Silicon Valley’s illuminati must be in a panic over Apple’s entrance into this market. Lots of companies got into this business a long time ago, but lots of companies had been in cell phones for a long time, too, and then Apple dropped the iPhone.
But the shadowiest egomaniacs may not be in for-profit life. Last week the Shadowbrokers, an elite hacker group, released a massive dump of tools used to exploit vulnerable computers running Windows, which the group had stolen from the National Security Agency. Holding onto vulnerabilities is profoundly antisocial behavior on the part of the government. If the NSA finds a way to break into a computer, anyone else can find it too. The right thing to do is to disclose the vulnerability to the company that makes the compromised product, so that they can issue a patch to protect the public.

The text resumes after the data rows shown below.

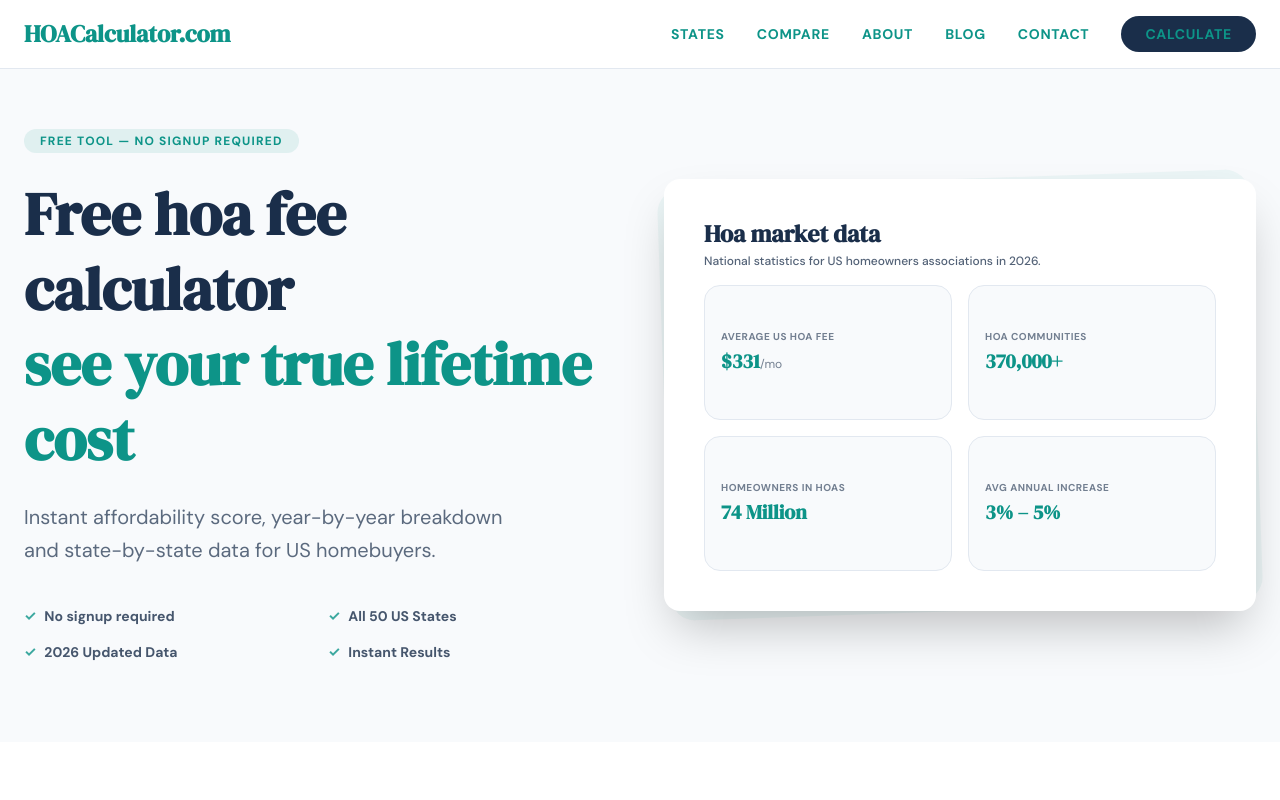
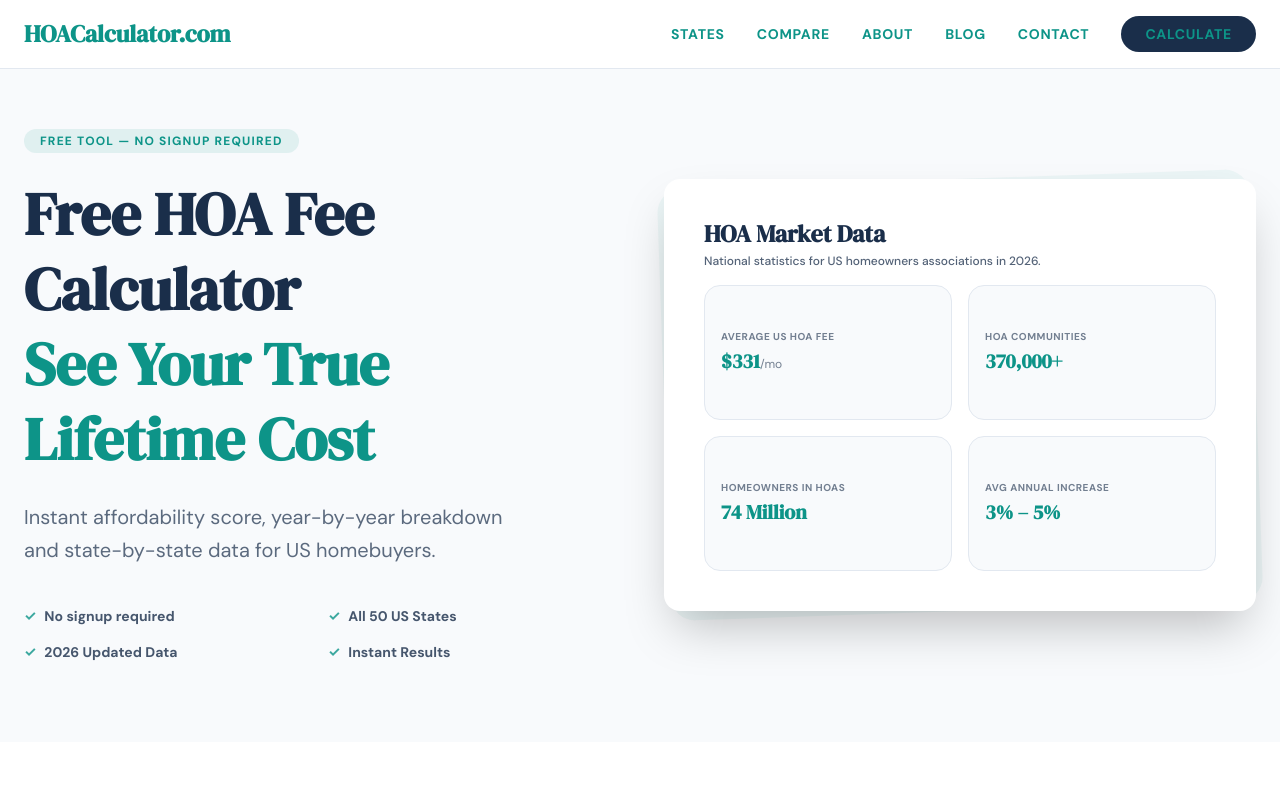
Before and after one commit to mehrfarooq891-dotcom/hoa-fee-calculater, a React (Vite) app: page / in a window 1280 px wide. Shown: the top 800 px of the page. Built offline with nearby package versions, Linux system fonts and the light colour scheme.

Commit message:
style: update typography and simplify vercel config
Remove automatic lowercase formatting for headings and refactor vercel.json to use modern routing configuration.

```diff
--- a/src/index.css
+++ b/src/index.css
@@ -22,7 +22,7 @@
   }
 
   h1, h2, h3, h4 {
-    @apply font-serif text-primary leading-tight lowercase first-letter:uppercase;
+    @apply font-serif text-primary leading-tight;
   }
 }
 
```
Also changed, not shown: vercel.json.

The good news: Microsoft says it has fixed all the leaky pipes. Speaking of super-villainy, it’s hard to remember the last time Microsoft did something really evil. It’s a big company, so I’m sure it’s no angel on a day-to-day basis, but it hasn’t done anything like forcing software on people who don’t want it for a very long time. Maybe Microsoft has become sort of like early-90s Magneto, from the X-Men comics: largely reformed, still hugely powerful and always with the potential to turn fully bad again, given the right opportunity or provocation.
The littlest giant of social media, Twitter, got a challenger that broke into the public imagination last week. Following the outrage (outrage, I say!) at Twitter’s update to how replies work, many tech reporters eagerly wrote gushing stories about Mastodon, an open source social network. Most of them got the service wrong, in one way or another. In short, Mastodon is social networking software, and anyone can copy it, modify it and deploy it on their own server. This means that each installation can set up its own norms and rules, but there is no one big set of rules for Mastodon. Just lots of little ones. Like email, they can all interact with each other, too.
Find all the instances here. I’m on a few. It’s fun.
Bad news for the old arch-villains of industry: the fossil fuel monsters. Last year, investors spent twice as much on renewable energy sources as they did on the nasty old kind, according to Ars Technica. Still, it marked a drop in total investment, but don’t fret—developers were able to put more capacity online with less money than ever before, because humanity has been getting better at this.
Speaking of yesterday’s economy, a familiar brand from the pre-internet days had some fun with the king of the web, Google, last week. Burger King made an ad that tricked many Google Home devices into reciting the recipe for its Whoppers aloud.
It’s a nice reminder that when we invite the tech giants to listen all the time inside our homes, there can be unintended consequences. A better way to put it might be: would you buy a smart home from Dr. Doom?